- **DIRECTIONS FOR THIS TASK**
Copy every line from the records below that holds the word "местами".

[[ DATA SHOWN, beginning ]]

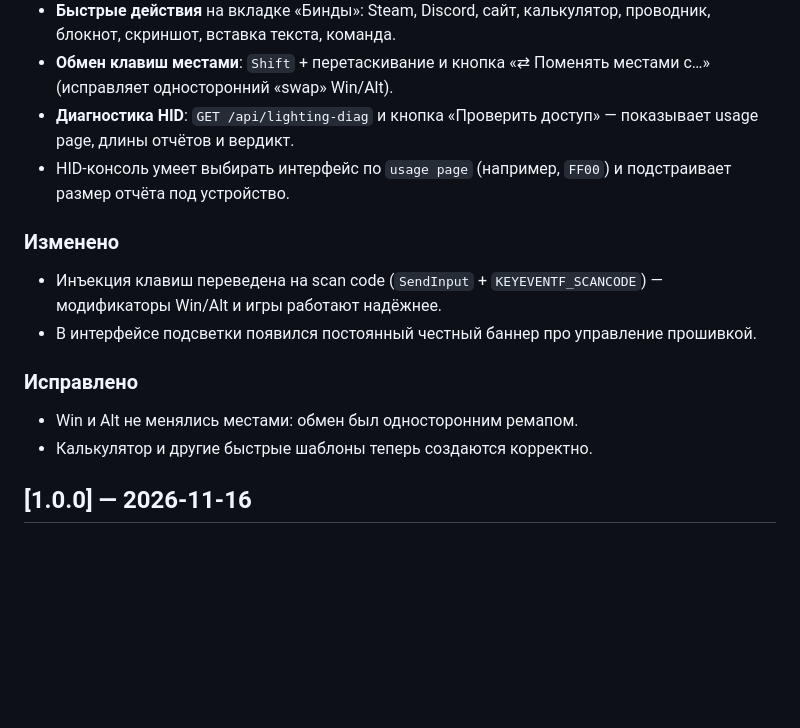
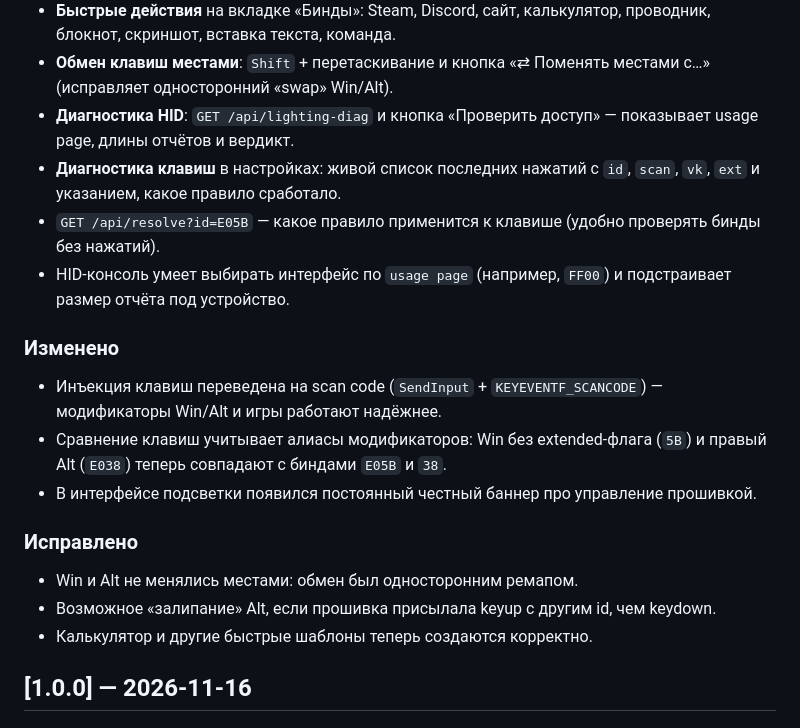
Before and after one commit to gemerte/rymicro-studio, a Markdown page: CHANGELOG.md, the part around the change. Rendered like a GitHub page; blank space fills up the shorter version.

```diff
--- a/CHANGELOG.md
+++ b/CHANGELOG.md
@@ -11,14 +11,18 @@
 - **Быстрые действия** на вкладке «Бинды»: Steam, Discord, сайт, калькулятор, проводник, блокнот, скриншот, вставка текста, команда.
 - **Обмен клавиш местами**: `Shift` + перетаскивание и кнопка «⇄ Поменять местами с…» (исправляет односторонний «swap» Win/Alt).
 - **Диагностика HID**: `GET /api/lighting-diag` и кнопка «Проверить доступ» — показывает usage page, длины отчётов и вердикт.
+- **Диагностика клавиш** в настройках: живой список последних нажатий с `id`, `scan`, `vk`, `ext` и указанием, какое правило сработало.
+- `GET /api/resolve?id=E05B` — какое правило применится к клавише (удобно проверять бинды без нажатий).
 - HID-консоль умеет выбирать интерфейс по `usage page` (например, `FF00`) и подстраивает размер отчёта под устройство.
 
 ### Изменено
 - Инъекция клавиш переведена на scan code (`SendInput` + `KEYEVENTF_SCANCODE`) — модификаторы Win/Alt и игры работают надёжнее.
+- Сравнение клавиш учитывает алиасы модификаторов: Win без extended-флага (`5B`) и правый Alt (`E038`) теперь совпадают с биндами `E05B` и `38`.
 - В интерфейсе подсветки появился постоянный честный баннер про управление прошивкой.
 
 ### Исправлено
 - Win и Alt не менялись местами: обмен был односторонним ремапом.
+- Возможное «залипание» Alt, если прошивка присылала keyup с другим id, чем keydown.
 - Калькулятор и другие быстрые шаблоны теперь создаются корректно.
 
 ## [1.0.0] — 2026-11-16
```
Also changed, not shown: README.md (+2 -0 lines), docs/shot-board.png, docs/shot-rules.png, docs/shot-settings.png, 6 other files.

[[ DATA SHOWN, end ]]

- **THE COMPLETED TASK**
 - **Обмен клавиш местами**: `Shift` + перетаскивание и кнопка «⇄ Поменять местами с…» (исправляет односторонний «swap» Win/Alt).
 - Win и Alt не менялись местами: обмен был односторонним ремапом.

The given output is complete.